There is a saying within the climate community that says ‘what gets measured gets managed’. It is a perfect way of summing up the challenge of cutting greenhouse gas emissions to zero. How can the journey start without knowing the distance to the destination?
The SME Climate Hub exists to help businesses effectively measure, report on – and manage – their emissions.
Started in 2020, the idea was simple: support small and medium enterprises (SMEs) in taking climate action to keep global temperature rise below 1.5°C. The initiative forms part of the United Nations’ Race to Zero campaign, which was designed to support emissions reduction from a wide range of players, from cities to financial institutions.
The SME Climate Hub is the official pathway for small and medium sized enterprises to join the initiative.
Small business, big impact
The term SME can be deceptive and doesn’t necessarily mean a local corner store. By the SME Climate Hub’s standards, the category includes any business with up to 500 employees.
Taken together, SMEs make up 90% of all businesses globally and so cutting emissions within this group is vital.
Any business which joins the SME Climate Hub pledges to take action to halve their emissions by 2030 and achieve net zero by 2050. All companies have to report publicly on their annual progress towards cutting their emissions and reaching net zero targets.
Joining the SME Climate Hub is a serious commitment that will be transformative for any business whatever the size. Fortunately, the initiative supports businesses with a wealth of resources, including guidance on setting a 1.5°C-aligned business strategy, a carbon calculator offering a personalized emissions breakdown, and courses on taking effective climate action.
Pamela Jouven, Director of the SME Climate Hub, explained in a recent article that “the pressure on businesses to track and reduce their emissions is escalating,” with new regulations already coming into force in the UK and the United States.
“Businesses are also faced with customer, investor, and employee demands to account for and report their carbon emissions,” she added. Emissions reporting and reduction, therefore, becomes essential not only to stay in line with new legislation but to protect against business risks and remain competitive.
Businesses often operate without a complete understanding of their environmental impact. Reporting is one way to raise awareness of these impacts and ensure decision makers take action. This can be a challenging process as emissions have to be counted across the entire supply chain, and hunting them down can be a full-time job.
To help companies navigate their way through the maze towards net zero, the initiative recently launched a new reporting tool to compliment its existing suite of action and measurement tools. The resource allows SMEs to provide a streamlined report on where their emissions are coming from and what actions they have taken over the past year to reduce them.
All data will be made publicly available to drive further transparency and to support other businesses to learn which climate solutions might work for them. Companies can also put the reports to wider use, for example, to show investors or customers what actions they are already taking on their net zero journey.
One category of SME customer interested in their reporting will come in the shape of a large corporate partner. Many corporates have made net zero pledges and understand the need to work with SMEs – as their suppliers – in order to reduce their indirect, or ‘Scope 3’, emissions.
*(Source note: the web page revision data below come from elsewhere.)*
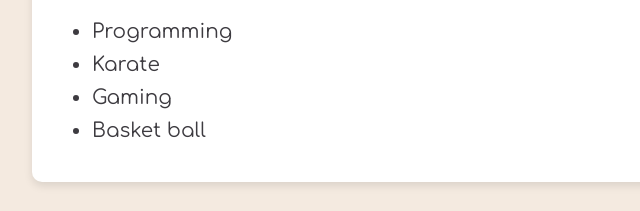
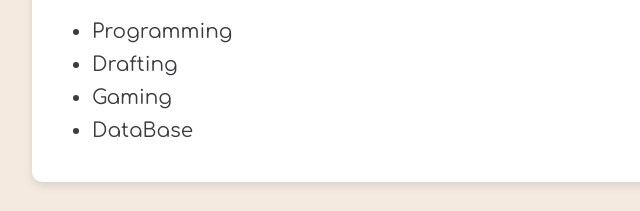
Before and after one commit to GitSplorer/itad_cip1101_VestidasResume, a plain HTML site: page Resume/Resume Page.html in a window 1280 px wide. Shown: the part 1681-1892 px from the top of the page, 108-748 px from the left. Drawn offline with Linux system fonts and the light colour scheme.

Commit message:
Update Resume Page.html

```diff
--- a/Resume/Resume Page.html
+++ b/Resume/Resume Page.html
@@ -251,9 +251,9 @@
             <h3>Hobbies and Interests</h3>
             <ul>
                 <li>Programming</li>
-                <li>Karate</li>
+                <li>Drafting</li>
                 <li>Gaming</li>
-                <li>Basket ball</li>
+                <li>DataBase</li>
             </ul>
         </div>
     </div>
```
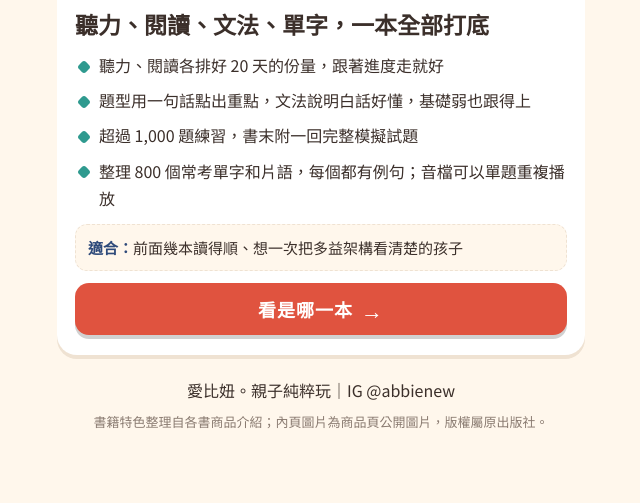
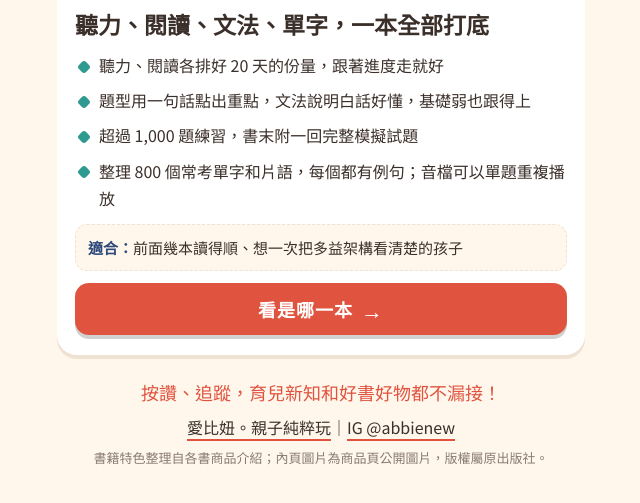
Before and after one commit to abbienew46-cpu/booklist, a plain HTML site: page index.html in a window 1280 px wide. Shown: the part 4065-4568 px from the top of the page, without its empty margins (319-959 px from the left). Before the commit the page ends 4546 px from the top, so only its background shows below. Drawn offline with Linux system fonts and the light colour scheme; a web font is replaced by a local one.

Commit message:
Add files via upload

```diff
--- a/index.html
+++ b/index.html
@@ -123,6 +123,13 @@
   .cta .arrow { font-family: var(--display); font-size: 22px; }
   footer { font-size: 13px; color: var(--muted); display: flex; flex-direction: column; gap: 6px; text-align: center; }
   footer .who { font-family: var(--display); font-size: 16px; color: var(--ink); }
+  footer .follow { font-family: var(--display); font-size: 18px; color: var(--red); }
+  footer .who a {
+    color: var(--ink); text-decoration: underline; text-decoration-color: var(--red);
+    text-decoration-thickness: 2px; text-underline-offset: 5px;
+  }
+  footer .who a:hover { color: var(--red); }
+  footer .who a:focus-visible { outline: 3px solid var(--navy); outline-offset: 3px; border-radius: 4px; }
   @media (prefers-reduced-motion: reduce) { .cta { transition: none; } }
 </style>
 </head>
@@ -250,7 +257,8 @@
   </article>
 
   <footer>
-    <div class="who">愛比妞。親子純粹玩｜IG @abbienew</div>
+    <div class="follow">按讚、追蹤，育兒新知和好書好物都不漏接！</div>
+    <div class="who"><a href="https://www.facebook.com/abfunlove/" target="_blank" rel="noopener">愛比妞。親子純粹玩</a>｜<a href="https://instagram.com/abbienew" target="_blank" rel="noopener">IG @abbienew</a></div>
     <div>書籍特色整理自各書商品介紹；內頁圖片為商品頁公開圖片，版權屬原出版社。</div>
   </footer>
 </div>
```
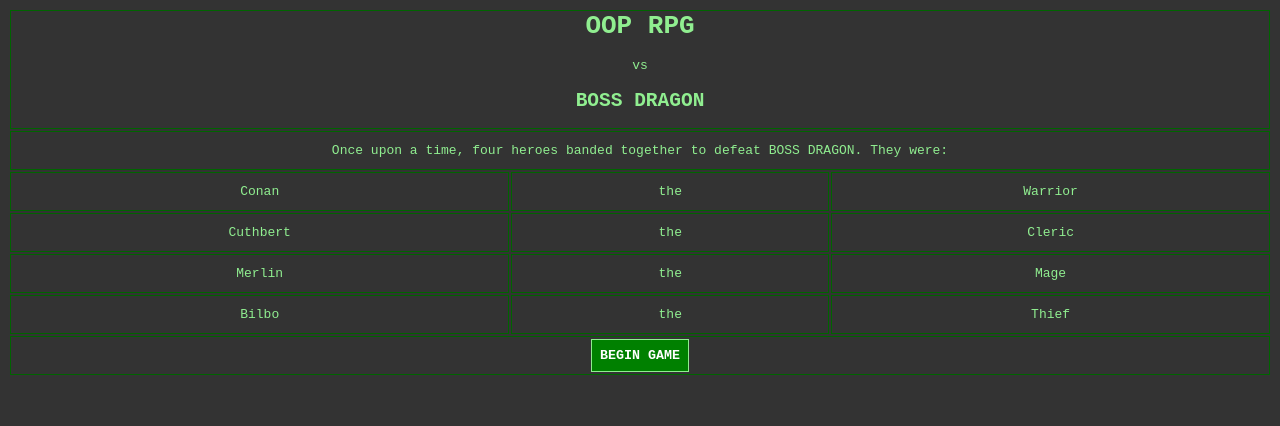
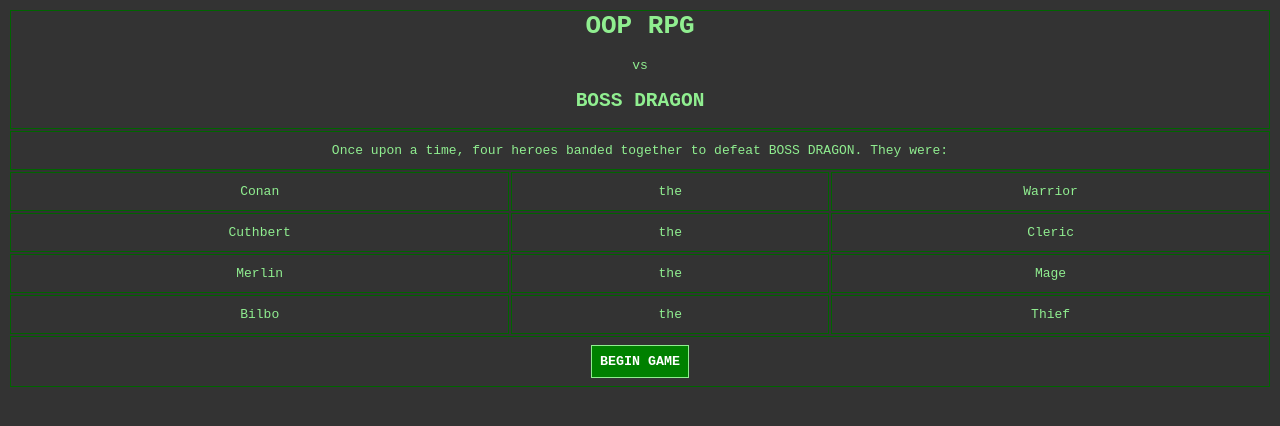
Before and after one commit to ACReeserCorebridge/OOP-RPG-Workshop, a React (Create React App) app: page / in a window 1280 px wide. Shown: the top 426 px of the page. Built offline with nearby package versions, Linux system fonts and the light colour scheme.

Commit message:
don't forget the buttons!

```diff
--- a/src/style.css
+++ b/src/style.css
@@ -281,6 +281,7 @@ button{
   background-color: green;
   font-family: monospace;
   border: 1px solid lightgreen;
+  margin: .5rem 0;
 }
 button.smaller{
   padding: 4px;
```
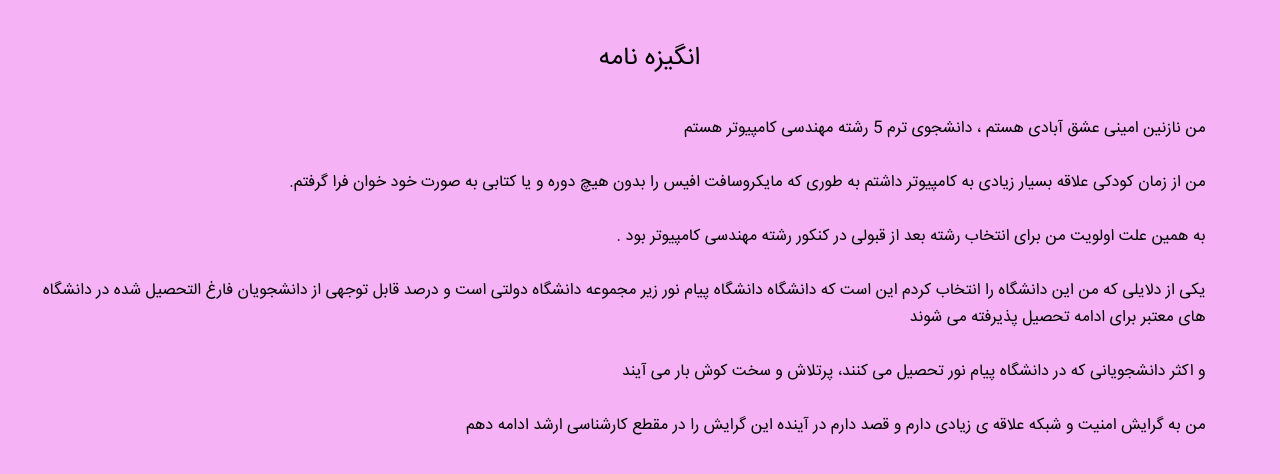
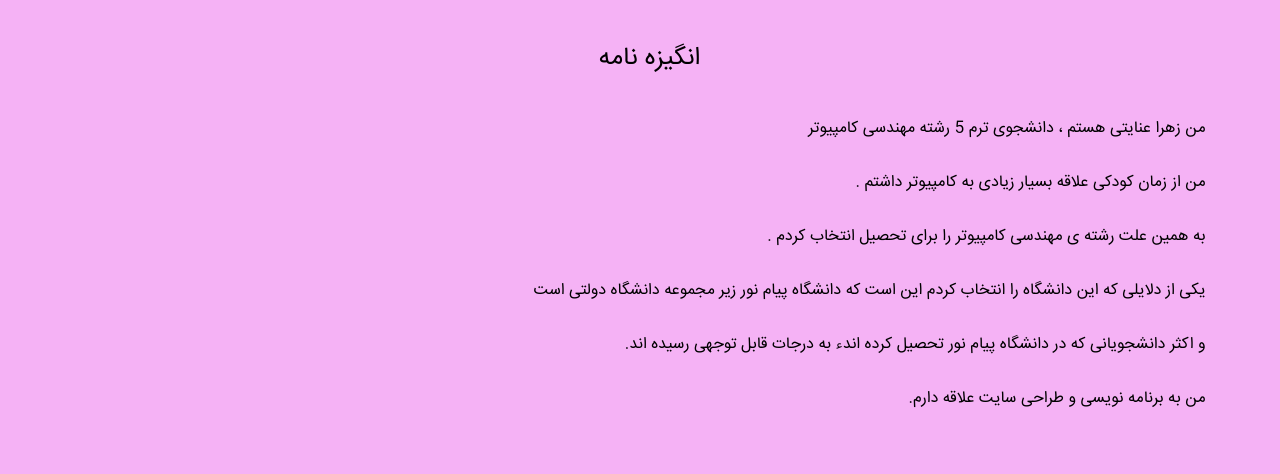
Before and after one commit to ZahraEnayati/SOP, a plain HTML site: page index.html in a window 1280 px wide. Drawn offline with Linux system fonts and the light colour scheme; files whose address does not match are found by name.

Commit message:
Update index.html

```diff
--- a/index.html
+++ b/index.html
@@ -14,22 +14,22 @@
 
     <span>انگيزه نامه</span>
     <span>
-    من نازنین امینی عشق آبادی هستم ، دانشجوی ترم 5 رشته مهندسی کامپیوتر هستم
+     من زهرا عنایتی هستم ، دانشجوی ترم 5 رشته مهندسی کامپیوتر
     <br/>
     <br/>
-    من از زمان کودکی علاقه بسیار زیادی به کامپیوتر داشتم به طوری که مایکروسافت افیس را بدون هیچ دوره و یا کتابی به صورت خود خوان فرا گرفتم.
+    من از زمان کودکی علاقه بسیار زیادی به کامپیوتر داشتم .
     <br/>
     <br/>
-    به همین علت اولویت من برای انتخاب رشته بعد از قبولی در کنکور رشته مهندسی کامپیوتر بود .
+    به همین علت رشته ی مهندسی کامپیوتر را برای تحصیل انتخاب کردم .
     <br/>
     <br/>
-    یکی از دلایلی که من این دانشگاه را انتخاب کردم این است که دانشگاه دانشگاه پیام نور زیر مجموعه دانشگاه دولتی است و درصد قابل توجهی از دانشجویان فارغ التحصیل شده در دانشگاه های معتبر برای ادامه تحصیل پذیرفته می شوند
+    یکی از دلایلی که این دانشگاه را انتخاب کردم این است که دانشگاه پیام نور زیر مجموعه دانشگاه دولتی است
     <br/>
     <br/>
-    و اکثر دانشجویانی که در دانشگاه پیام نور تحصیل می کنند، پرتلاش و سخت کوش بار می آیند
+    و اکثر دانشجویانی که در دانشگاه پیام نور تحصیل کرده اندء به درجات قابل توجهی رسیده اند.
     <br/>
     <br/>
-    من به گرایش امنیت و شبکه علاقه ی زیادی دارم و قصد دارم در آینده این گرایش را در مقطع کارشناسی ارشد ادامه دهم
+    من به برنامه نویسی و طراحی سایت علاقه دارم.
      </span>
 </div>
 </body>
```
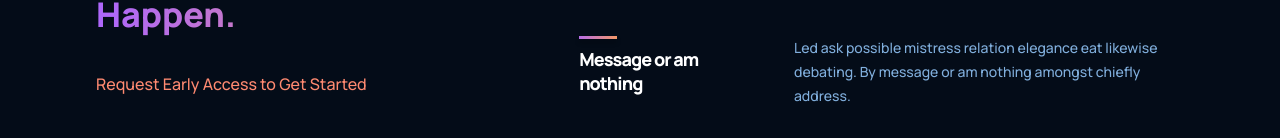
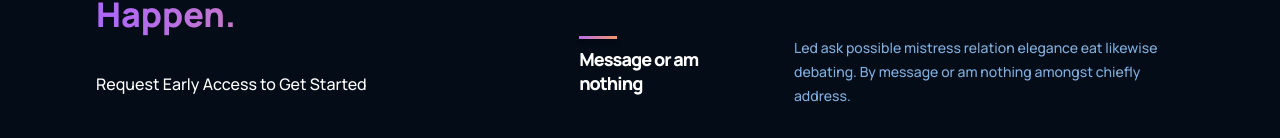
Before and after one commit to kushwahashubham/gpt3__react-web, a React (Create React App) app: page / in a window 1280 px wide. In both pictures the pointer is over the element 231 px from the left and 2022 px from the top of the page. Shown: the part 1938-2076 px from the top of the page. Built offline with nearby package versions, Linux system fonts and the light colour scheme.

Commit message:
Update features.css

```diff
--- a/src/containers/features/features.css
+++ b/src/containers/features/features.css
@@ -34,6 +34,11 @@
   cursor: pointer;
 }
 
+.gpt3__features-heading p:hover {
+  color: #fff;
+}
+
+
 .gpt3__features-container {
     flex: 1.5;
     display: flex;
```
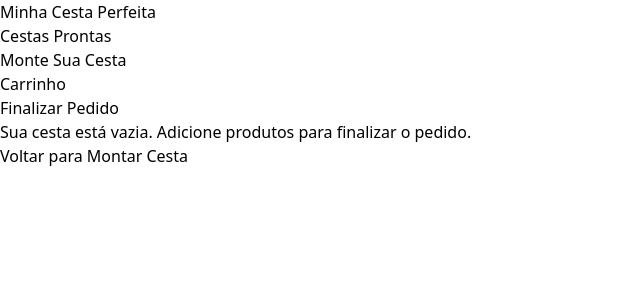
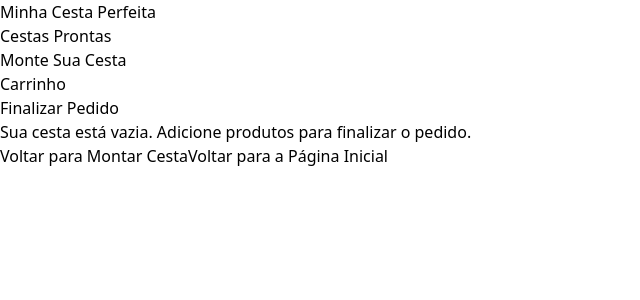
Before and after one commit to vini826/VendadeCestas, a React (Vite) app: page /#/checkout in a window 1280 px wide. Shown: the top 300 px of the page, without its empty margins (0-640 px from the left). Built offline with nearby package versions, Linux system fonts and the light colour scheme.

Commit message:
att na tela de finalizacao sem pedidos no carrinho

```diff
--- a/src/pages/CheckoutPage.jsx
+++ b/src/pages/CheckoutPage.jsx
@@ -1,10 +1,9 @@
 // src/pages/CheckoutPage.jsx
 import React, { useState } from 'react';
 import { useBasket } from '../context/BasketContext';
-import { useNavigate } from 'react-router-dom';
+import { useNavigate, Link } from 'react-router-dom'; // <-- Importe Link aqui!
 
 export default function CheckoutPage() {
-  // Pegue a função handleRemove do contexto
   const { basket, handleRemove, handleIncrementQuantity, handleDecrementQuantity, clearBasket } = useBasket();
   const navigate = useNavigate();
 
@@ -36,7 +35,7 @@ export default function CheckoutPage() {
   const handleSubmit = (e) => {
     e.preventDefault();
 
-    if (basket.length === 0) { // Adicionado verificação para cesta vazia antes de finalizar
+    if (basket.length === 0) {
       alert("Sua cesta está vazia! Adicione produtos antes de finalizar o pedido.");
       return;
     }
@@ -75,12 +74,20 @@ export default function CheckoutPage() {
       {basket.length === 0 ? (
         <div className="text-center bg-white p-8 rounded-xl shadow-md max-w-md mx-auto">
           <p className="text-gray-600 text-lg mb-4">Sua cesta está vazia. Adicione produtos para finalizar o pedido.</p>
+          <div className="flex flex-col space-y-4"> {/* Adicionado um flex container para os botões */}
             <button
               onClick={() => navigate('/monte-sua-cesta')}
               className="bg-blue-500 text-white px-6 py-2 rounded-lg hover:bg-blue-600 transition duration-300"
             >
               Voltar para Montar Cesta
             </button>
+            <Link // <-- NOVO BOTÃO: Ir para a página inicial
+              to="/"
+              className="bg-gray-300 text-gray-800 px-6 py-2 rounded-lg hover:bg-gray-400 transition duration-300"
+            >
+              Voltar para a Página Inicial
+            </Link>
+          </div>
         </div>
       ) : (
         <div className="grid grid-cols-1 md:grid-cols-2 gap-8 max-w-5xl mx-auto">
@@ -94,9 +101,8 @@ export default function CheckoutPage() {
                     <span className="font-medium">{item.product.name}</span> (x{item.quantity})
                     <span className="text-gray-600 ml-2">R$ {(item.product.price * item.quantity).toFixed(2)}</span>
                   </div>
-                  {/* NOVO BOTÃO REMOVER AQUI */}
                   <button
-                    onClick={() => handleRemove(item.product.id)} // Chama a função handleRemove do contexto
+                    onClick={() => handleRemove(item.product.id)}
                     className="bg-red-500 text-white px-2 py-1 rounded hover:bg-red-600 text-sm ml-4"
                   >
                     Remover
@@ -226,7 +232,7 @@ export default function CheckoutPage() {
                   onChange={handleChange}
                   rows="4"
                   className="mt-1 block w-full border border-gray-300 rounded-md shadow-sm p-2 focus:ring-blue-500 focus:border-blue-500 resize-y"
-                  placeholder="Digite aqui quaisquer instruções especiais ou observações..."
+                  placeholder="Digite aqui quaisquer instruções especiais ou observações para o entregador..."
                 ></textarea>
               </div>
 
```
Lines whose indentation alone changed are shown as unchanged.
SMEs which can evidence their efforts to cut emissions through the new reporting tool will, therefore, be contributing to a virtuous circle: addressing their own climate impact and supporting bigger partners to reduce their emissions, too. And as new regulations come into force, the push to report will become stronger as SME corporate partners have greater pressure put upon them to measure their Scope 3 emissions.
Johan Falk, CEO of Exponential Roadmap Initiative, the co-founding partner of the SME Climate Hub together with the We Mean Business Coalition, foresees that banks will “start to link green loans to SME Climate Hub reporting capability” and will ask their SME customers to disclose progress via the Hub.
“We developed the SME reporting tool with simplicity in mind, while ensuring alignment with science. SMEs can start reporting on concrete actions without being required to provide perfect numbers from day one, but rather show progress and develop capabilities over time,” he added.
Starting the journey
As more companies make net zero pledges, it is essential to have accountability mechanisms which track and monitor progress. The SME Climate Hub’s reporting tool is a new contribution to a growing field which pushes companies to do their homework.
But it is important to note these actions are only one part of a comprehensive climate journey, what the We Mean Business Coalition calls the “Four A’s” of climate leadership. To have real climate impact, accountability needs to sit alongside strong ambition, action, and advocacy, driving down business emissions, while inspiring systems of change across industry, governments and customers.
Taking effective climate action can be daunting for small companies that want to do good but don’t know where to start.
The urgency of the crisis and pressure from corporate partners means more suppliers need to engage with the issue, and fast. The SME Climate Hub is able to set them on the right path and its new reporting tool is a key step on the journey.
Adam Wentworth is a freelance writer based in Brighton, UK.